Published in The Student, University of Edinburgh’s oldest student newspaper
If you’re thinking of translating a successful computer game to film in the near future, here are a few simple guidelines. Remember to include plenty of references to characters that appear in the game, but not the film. Consider using gratuitous slow motion and outdated bullet time effects. Above all else, mercilessly savage the game’s story until it is no longer recognisable or coherent.
I’m in two minds about Max Payne. On one hand it’s a dire action movie that achieves nothing, least of all entertainment. On the other, it takes one of my favourite action games and drags its legacy through a pile of snow face-first. Everything good about the game- the film noir atmosphere, enthralling plot and strong characterisation- is thrown out, substituted for Hollywood gloss and Marky Mark waving about guns like he’s trying to compensate for something. Only one thing survived the transition: Max’s permanently constipated expression.

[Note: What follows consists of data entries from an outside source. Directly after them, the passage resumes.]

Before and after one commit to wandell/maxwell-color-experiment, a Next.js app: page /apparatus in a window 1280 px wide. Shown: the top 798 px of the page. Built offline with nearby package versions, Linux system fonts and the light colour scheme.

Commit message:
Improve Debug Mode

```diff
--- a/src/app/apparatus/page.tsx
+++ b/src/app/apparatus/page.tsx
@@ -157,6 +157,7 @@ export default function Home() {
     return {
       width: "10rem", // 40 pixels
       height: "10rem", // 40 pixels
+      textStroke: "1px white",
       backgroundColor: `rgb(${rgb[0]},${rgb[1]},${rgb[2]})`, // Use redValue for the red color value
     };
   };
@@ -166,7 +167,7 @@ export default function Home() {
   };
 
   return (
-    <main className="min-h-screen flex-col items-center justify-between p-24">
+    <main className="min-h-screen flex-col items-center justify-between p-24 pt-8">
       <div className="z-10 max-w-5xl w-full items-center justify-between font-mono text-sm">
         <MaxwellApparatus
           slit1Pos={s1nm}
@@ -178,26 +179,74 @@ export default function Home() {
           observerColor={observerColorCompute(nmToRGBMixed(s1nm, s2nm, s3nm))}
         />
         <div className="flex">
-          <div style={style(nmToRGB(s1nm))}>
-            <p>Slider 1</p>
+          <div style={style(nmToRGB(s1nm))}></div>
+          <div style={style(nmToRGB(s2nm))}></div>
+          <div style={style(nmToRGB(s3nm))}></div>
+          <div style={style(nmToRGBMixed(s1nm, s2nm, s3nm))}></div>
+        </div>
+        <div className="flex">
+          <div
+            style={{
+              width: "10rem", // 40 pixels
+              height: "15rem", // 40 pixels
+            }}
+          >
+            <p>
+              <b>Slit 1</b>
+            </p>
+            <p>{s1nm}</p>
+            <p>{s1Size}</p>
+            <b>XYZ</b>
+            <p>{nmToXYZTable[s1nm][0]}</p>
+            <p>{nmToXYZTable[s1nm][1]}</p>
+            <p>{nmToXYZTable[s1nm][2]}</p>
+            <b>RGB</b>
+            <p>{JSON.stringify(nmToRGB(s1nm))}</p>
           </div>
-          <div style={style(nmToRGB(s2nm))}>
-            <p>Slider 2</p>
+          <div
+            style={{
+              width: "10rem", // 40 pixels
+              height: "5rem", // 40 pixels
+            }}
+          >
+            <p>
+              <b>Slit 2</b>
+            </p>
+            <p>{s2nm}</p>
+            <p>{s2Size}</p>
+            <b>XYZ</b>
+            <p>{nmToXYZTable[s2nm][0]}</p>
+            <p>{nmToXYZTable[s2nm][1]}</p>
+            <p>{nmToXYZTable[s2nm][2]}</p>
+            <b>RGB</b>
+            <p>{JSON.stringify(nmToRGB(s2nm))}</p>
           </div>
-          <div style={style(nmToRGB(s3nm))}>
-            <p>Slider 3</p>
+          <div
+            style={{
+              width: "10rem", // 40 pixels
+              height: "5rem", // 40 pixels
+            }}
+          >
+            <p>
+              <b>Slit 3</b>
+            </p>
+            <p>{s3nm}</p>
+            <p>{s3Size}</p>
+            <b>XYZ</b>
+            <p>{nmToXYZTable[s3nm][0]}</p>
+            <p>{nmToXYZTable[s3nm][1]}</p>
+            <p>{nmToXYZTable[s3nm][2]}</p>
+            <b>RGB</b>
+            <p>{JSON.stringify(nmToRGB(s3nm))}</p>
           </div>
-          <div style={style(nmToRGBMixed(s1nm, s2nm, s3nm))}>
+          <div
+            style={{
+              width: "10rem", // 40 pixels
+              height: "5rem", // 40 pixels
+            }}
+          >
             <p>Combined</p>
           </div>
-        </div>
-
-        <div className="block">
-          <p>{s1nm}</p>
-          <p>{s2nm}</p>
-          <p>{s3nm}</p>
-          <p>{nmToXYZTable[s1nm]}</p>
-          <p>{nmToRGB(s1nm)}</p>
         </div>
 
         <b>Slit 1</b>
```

Three years prior to the movie, junkies with an agenda murder Max’s wife and newborn child. Since then he’s been chasing a series of dead ends and brooding in the police department basement, sacrificing friends and fashion sense in the process. However, things take a turn when a dead Russian girl’s tattoo matches one of the thugs who killed Mrs Payne. It’s time for revenge. It’s time for poorly- written dialogue. It’s time for PAYNE.
There is little point in a highbrow critique of the plot and cinematography since it’s pretty clear the production team couldn’t care less, either. The aesthetic of Sin City has been sloppily smeared into the gaping holes in the script like Polyfilla. The all-too-infrequent shootouts were, to be fair, reasonably enjoyable, but the action scenes are too stunted and infrequent to make an impact in the slough of despond that shrouds them. You get the feeling that director John Moore ran out of ideas and decided to fill the void with bullets. This was a bad idea.
At several points during the film, members of the audience laughed out loud. Not at any actual jokes, you understand, but at the sheer ridiculousness of the whole thing. I, like Max, was too depressed to laugh and too angry to cry, preferring to sit in silent indignation.
Max is a man with nothing to lose. You too have nothing to lose by avoiding this film. For the price of a ticket you could just buy the game instead, which is an infinitely more enjoyable experience. The film is not even worthy of the pun “payneful”. It is merely shit, and it’s not often you can say that.